The Somerset Levels were once England’s Okavango Delta. From pelicans to lynx, beavers to sturgeons, it would have teemed with wildlife, much of it now gone. Somerset Wildlands is aimed at restoring some of that lost wildlife and wildness through a process of distributed rewilding. The Levels may never be what they were, but we have an opportunity to create a world-class wildlife core for the South-West of England and beyond.
Wild stepping stones
Somerset Wildlands is using a process of distributed rewilding, which we are calling ‘stepping stones’. This will seek to develop a network of sites throughout the Levels – some small, some large. Each of these will be managed in as light-touch a way as is practical using tools such as natural regeneration and succession, light grazing, re-wetting etc. In contrast to standard conservation which seeks areas of high value to nature and then protects them, we will acquire areas of normal farmland and allow them to develop as spaces for nature. Over time this will create numerous ‘islands of wildness’ – providing refuges and diversity within the overall landscape.

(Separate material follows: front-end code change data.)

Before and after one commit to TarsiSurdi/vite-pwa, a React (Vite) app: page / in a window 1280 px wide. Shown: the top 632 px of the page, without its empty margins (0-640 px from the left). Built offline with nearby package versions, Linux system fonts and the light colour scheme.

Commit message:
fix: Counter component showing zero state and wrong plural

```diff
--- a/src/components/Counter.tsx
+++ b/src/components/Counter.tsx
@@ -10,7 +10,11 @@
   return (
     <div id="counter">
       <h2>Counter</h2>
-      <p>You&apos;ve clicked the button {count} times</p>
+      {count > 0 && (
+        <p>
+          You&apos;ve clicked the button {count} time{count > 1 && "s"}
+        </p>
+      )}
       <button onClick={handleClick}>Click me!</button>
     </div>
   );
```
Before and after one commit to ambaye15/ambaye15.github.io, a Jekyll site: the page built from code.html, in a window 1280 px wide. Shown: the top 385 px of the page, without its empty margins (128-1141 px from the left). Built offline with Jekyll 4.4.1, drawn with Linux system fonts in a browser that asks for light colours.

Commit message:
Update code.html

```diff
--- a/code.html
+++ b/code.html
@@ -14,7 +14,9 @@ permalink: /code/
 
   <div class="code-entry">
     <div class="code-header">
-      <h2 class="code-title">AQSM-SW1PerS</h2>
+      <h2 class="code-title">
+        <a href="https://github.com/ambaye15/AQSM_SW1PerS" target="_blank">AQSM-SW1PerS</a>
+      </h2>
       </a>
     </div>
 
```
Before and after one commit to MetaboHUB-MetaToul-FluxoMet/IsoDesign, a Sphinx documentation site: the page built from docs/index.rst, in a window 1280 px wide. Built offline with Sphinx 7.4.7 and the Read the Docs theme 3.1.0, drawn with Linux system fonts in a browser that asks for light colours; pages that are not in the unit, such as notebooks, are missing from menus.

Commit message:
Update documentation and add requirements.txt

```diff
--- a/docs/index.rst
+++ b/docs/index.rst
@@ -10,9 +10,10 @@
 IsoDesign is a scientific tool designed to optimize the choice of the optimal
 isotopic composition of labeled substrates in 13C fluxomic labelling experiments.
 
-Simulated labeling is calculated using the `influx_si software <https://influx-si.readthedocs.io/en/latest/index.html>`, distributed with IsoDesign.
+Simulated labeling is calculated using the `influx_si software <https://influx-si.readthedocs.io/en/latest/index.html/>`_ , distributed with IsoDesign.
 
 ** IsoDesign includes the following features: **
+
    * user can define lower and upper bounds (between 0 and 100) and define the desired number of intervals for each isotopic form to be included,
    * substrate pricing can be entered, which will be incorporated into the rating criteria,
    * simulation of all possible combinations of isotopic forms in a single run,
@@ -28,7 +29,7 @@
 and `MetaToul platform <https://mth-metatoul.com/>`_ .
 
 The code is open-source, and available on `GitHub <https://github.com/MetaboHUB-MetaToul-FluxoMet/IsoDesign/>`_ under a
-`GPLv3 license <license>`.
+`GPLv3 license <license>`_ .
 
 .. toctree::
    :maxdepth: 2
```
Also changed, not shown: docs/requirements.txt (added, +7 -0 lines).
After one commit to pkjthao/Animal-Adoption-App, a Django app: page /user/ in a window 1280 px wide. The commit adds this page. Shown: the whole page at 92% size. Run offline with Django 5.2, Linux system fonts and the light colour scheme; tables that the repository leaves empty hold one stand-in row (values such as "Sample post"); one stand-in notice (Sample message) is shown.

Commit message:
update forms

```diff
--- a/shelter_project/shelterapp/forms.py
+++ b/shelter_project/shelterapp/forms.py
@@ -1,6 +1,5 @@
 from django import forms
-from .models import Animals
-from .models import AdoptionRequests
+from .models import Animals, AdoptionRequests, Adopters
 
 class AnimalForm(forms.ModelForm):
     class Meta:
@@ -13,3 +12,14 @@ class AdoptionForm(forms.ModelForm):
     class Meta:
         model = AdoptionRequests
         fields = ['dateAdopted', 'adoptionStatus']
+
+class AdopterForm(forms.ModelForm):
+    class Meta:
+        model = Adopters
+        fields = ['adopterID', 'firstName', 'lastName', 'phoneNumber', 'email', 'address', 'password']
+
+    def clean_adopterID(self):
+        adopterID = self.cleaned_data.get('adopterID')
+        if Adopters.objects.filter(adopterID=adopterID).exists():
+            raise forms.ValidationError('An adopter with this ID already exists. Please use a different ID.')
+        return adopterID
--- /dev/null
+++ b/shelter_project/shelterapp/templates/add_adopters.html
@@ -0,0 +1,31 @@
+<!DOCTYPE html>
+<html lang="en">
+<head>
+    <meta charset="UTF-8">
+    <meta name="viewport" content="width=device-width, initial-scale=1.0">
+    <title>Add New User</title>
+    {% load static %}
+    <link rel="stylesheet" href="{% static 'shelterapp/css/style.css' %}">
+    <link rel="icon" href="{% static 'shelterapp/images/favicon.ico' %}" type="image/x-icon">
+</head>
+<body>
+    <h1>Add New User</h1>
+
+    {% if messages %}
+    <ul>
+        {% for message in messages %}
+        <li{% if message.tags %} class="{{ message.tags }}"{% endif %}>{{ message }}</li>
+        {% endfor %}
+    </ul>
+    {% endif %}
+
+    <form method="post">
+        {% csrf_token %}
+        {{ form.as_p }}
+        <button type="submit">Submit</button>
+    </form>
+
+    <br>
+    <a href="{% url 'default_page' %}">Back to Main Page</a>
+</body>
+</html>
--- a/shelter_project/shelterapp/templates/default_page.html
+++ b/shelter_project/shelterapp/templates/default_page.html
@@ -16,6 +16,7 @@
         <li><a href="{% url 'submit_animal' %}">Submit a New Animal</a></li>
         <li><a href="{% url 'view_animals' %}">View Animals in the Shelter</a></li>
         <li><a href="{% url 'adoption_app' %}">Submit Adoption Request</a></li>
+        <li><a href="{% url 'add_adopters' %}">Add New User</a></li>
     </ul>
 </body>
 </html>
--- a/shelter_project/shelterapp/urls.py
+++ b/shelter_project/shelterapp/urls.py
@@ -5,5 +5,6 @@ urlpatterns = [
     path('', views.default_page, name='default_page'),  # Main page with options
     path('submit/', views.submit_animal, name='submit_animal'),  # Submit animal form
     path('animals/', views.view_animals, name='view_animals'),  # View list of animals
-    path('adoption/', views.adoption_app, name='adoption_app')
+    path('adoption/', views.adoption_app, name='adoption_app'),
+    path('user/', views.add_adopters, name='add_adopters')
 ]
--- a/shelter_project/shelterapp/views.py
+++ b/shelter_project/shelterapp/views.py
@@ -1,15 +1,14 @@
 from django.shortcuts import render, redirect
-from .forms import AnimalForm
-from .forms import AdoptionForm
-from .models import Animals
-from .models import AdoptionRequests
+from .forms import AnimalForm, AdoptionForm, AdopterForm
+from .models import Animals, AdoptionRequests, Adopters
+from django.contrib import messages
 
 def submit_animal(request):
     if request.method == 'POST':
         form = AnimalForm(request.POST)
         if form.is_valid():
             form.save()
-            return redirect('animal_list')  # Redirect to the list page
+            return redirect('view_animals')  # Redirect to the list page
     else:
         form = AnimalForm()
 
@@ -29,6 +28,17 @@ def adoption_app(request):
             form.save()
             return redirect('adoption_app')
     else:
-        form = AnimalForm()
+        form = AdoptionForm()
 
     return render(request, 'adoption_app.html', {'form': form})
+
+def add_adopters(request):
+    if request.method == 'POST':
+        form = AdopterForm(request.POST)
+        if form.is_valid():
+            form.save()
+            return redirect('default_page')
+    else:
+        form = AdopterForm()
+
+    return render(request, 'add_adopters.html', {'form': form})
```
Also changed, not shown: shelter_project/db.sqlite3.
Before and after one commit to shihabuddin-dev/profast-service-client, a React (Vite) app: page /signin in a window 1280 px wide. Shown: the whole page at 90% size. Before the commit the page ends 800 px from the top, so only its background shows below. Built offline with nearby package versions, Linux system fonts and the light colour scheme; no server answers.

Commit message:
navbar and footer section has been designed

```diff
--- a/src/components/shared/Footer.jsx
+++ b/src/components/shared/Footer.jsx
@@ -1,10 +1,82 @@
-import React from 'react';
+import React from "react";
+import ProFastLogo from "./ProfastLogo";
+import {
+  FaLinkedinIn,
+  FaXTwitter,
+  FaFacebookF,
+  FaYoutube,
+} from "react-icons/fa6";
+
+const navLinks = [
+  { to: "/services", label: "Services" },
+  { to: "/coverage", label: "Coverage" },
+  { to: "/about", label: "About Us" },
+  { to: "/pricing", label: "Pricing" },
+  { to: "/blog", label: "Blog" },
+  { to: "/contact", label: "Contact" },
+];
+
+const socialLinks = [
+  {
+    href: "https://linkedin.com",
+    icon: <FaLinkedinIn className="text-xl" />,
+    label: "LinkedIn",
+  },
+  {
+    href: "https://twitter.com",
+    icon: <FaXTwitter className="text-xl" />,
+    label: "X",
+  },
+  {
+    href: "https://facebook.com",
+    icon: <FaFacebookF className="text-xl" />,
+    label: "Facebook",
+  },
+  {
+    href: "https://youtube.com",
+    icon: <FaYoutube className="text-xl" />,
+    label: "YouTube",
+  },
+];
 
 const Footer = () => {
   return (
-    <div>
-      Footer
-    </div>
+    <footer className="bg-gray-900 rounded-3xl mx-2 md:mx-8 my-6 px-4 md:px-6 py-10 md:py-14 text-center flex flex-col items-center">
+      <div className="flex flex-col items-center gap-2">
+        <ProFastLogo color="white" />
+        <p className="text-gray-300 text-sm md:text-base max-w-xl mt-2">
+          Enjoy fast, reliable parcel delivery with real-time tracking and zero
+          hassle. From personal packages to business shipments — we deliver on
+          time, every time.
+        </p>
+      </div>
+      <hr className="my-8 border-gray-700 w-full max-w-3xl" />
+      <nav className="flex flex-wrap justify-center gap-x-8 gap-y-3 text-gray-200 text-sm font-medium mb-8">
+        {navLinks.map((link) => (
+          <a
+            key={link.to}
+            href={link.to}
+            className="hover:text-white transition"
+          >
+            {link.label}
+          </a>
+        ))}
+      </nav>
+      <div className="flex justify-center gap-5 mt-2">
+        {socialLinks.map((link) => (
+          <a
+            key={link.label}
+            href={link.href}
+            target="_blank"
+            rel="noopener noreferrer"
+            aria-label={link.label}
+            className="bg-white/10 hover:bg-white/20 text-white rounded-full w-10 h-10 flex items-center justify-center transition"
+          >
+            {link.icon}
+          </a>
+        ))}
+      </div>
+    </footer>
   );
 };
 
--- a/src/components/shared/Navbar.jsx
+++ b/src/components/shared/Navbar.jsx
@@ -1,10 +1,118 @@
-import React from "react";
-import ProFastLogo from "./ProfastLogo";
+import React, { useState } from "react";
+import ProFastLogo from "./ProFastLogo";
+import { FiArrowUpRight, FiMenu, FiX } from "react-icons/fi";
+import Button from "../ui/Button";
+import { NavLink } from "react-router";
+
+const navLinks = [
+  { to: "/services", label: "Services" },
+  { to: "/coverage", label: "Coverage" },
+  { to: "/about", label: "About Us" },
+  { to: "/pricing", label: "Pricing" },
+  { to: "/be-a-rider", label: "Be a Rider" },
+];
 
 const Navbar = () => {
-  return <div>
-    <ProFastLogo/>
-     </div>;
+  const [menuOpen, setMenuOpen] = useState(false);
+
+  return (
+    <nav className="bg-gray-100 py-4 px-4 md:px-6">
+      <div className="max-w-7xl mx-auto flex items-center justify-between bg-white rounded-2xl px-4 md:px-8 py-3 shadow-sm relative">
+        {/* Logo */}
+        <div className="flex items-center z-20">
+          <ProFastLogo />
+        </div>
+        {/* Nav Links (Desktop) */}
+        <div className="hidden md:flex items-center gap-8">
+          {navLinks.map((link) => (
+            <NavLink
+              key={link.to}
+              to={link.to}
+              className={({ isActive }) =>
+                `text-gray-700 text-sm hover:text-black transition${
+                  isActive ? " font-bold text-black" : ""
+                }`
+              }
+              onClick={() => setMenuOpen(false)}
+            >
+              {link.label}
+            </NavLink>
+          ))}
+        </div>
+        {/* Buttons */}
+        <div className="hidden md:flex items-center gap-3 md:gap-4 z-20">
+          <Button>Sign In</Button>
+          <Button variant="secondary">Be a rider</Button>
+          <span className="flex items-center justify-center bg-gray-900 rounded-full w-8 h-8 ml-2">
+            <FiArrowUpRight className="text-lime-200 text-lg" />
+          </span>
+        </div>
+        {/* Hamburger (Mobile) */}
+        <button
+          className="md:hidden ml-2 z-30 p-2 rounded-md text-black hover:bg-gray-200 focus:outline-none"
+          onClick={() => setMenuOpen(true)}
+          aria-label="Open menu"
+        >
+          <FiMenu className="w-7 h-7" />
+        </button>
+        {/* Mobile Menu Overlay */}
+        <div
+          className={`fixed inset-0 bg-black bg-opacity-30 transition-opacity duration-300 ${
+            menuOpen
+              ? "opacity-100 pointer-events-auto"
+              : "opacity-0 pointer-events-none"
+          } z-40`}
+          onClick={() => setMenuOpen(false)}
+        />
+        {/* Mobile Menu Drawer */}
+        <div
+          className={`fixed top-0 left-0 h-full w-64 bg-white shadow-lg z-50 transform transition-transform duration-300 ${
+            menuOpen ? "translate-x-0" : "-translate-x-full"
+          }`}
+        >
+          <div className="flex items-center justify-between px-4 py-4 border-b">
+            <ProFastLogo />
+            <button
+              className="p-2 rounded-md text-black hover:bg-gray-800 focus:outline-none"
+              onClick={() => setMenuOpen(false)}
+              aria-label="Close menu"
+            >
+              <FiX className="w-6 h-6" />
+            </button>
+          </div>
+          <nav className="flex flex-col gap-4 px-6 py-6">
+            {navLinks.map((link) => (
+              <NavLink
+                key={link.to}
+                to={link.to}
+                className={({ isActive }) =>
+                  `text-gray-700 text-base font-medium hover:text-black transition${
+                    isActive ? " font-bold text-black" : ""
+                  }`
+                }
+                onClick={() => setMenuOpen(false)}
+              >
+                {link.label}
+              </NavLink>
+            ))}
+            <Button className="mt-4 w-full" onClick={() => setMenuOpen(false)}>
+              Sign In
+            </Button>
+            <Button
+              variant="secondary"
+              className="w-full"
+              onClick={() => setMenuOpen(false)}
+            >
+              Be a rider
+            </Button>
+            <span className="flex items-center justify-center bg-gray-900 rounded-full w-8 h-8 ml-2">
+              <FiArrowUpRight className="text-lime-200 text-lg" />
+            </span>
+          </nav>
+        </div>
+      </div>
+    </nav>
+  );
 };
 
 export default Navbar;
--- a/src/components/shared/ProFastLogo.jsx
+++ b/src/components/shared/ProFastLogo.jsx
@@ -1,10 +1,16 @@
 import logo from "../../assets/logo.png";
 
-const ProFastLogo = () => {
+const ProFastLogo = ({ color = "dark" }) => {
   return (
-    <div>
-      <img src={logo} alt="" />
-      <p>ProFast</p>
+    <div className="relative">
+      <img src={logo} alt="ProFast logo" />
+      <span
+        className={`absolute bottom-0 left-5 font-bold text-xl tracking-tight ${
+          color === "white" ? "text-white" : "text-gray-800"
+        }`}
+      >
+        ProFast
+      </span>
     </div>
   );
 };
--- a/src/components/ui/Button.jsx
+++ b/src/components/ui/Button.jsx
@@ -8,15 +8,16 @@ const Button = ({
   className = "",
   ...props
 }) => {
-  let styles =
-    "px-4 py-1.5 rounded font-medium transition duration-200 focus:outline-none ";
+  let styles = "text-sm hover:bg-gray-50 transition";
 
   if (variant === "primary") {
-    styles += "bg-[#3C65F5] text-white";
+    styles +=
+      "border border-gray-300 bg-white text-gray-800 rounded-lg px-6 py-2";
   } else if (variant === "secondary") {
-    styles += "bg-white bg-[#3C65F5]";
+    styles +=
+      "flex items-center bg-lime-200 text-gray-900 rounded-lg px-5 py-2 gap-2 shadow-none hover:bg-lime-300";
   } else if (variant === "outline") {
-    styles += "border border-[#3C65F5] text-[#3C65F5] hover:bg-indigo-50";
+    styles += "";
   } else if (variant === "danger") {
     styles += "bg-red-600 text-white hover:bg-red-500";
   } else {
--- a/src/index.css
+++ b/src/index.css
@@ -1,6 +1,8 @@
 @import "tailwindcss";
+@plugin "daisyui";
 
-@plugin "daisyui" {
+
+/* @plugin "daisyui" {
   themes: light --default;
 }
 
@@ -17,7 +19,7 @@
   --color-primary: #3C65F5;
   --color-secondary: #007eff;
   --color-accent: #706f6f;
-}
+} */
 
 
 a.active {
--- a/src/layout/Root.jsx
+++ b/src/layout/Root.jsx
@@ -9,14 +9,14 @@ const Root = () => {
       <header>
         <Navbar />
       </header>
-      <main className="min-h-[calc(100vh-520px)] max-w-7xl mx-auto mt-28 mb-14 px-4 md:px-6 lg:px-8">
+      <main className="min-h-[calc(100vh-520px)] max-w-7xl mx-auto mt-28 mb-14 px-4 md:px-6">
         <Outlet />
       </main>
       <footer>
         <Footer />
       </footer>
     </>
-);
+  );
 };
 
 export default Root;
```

Our journey began in 2016 when our Director purchased a few small fields in the Levels and began a gentle process of small-scale rewilding, allowing nature to take its course, and watching as plants and animals colonised the space. You can read more about that project at http://www.godneymarshes.com
Over time we will seek to reintroduce and reinforce wildlife which has been lost from the Levels – from small animals like harvest mice or glow worms to working with others to create the conditions where larger animals such as pelicans or lynx can return. If larger animals already present in Britain return by themselves – for example wild boar, beaver or sea eagle – we will welcome them with open arms.
Connections with nature
As we restore wildlife to parts of the Levels we will seek ways to reconnect people with nature – through practical activities like nature surveys, school excursions or small scale reintroductions. We will also be alert to opportunities to bring wildlife into the cities, starting with Bristol where many of our supporters live and work. This may include urban orchards and gardens, campaigns to change planning to benefit wildlife, education and events
Alongside buying land directly we will build a network of rewilding and restoration sites owned by other landowners in the area. These affiliated sites will form part of the stepping stones network.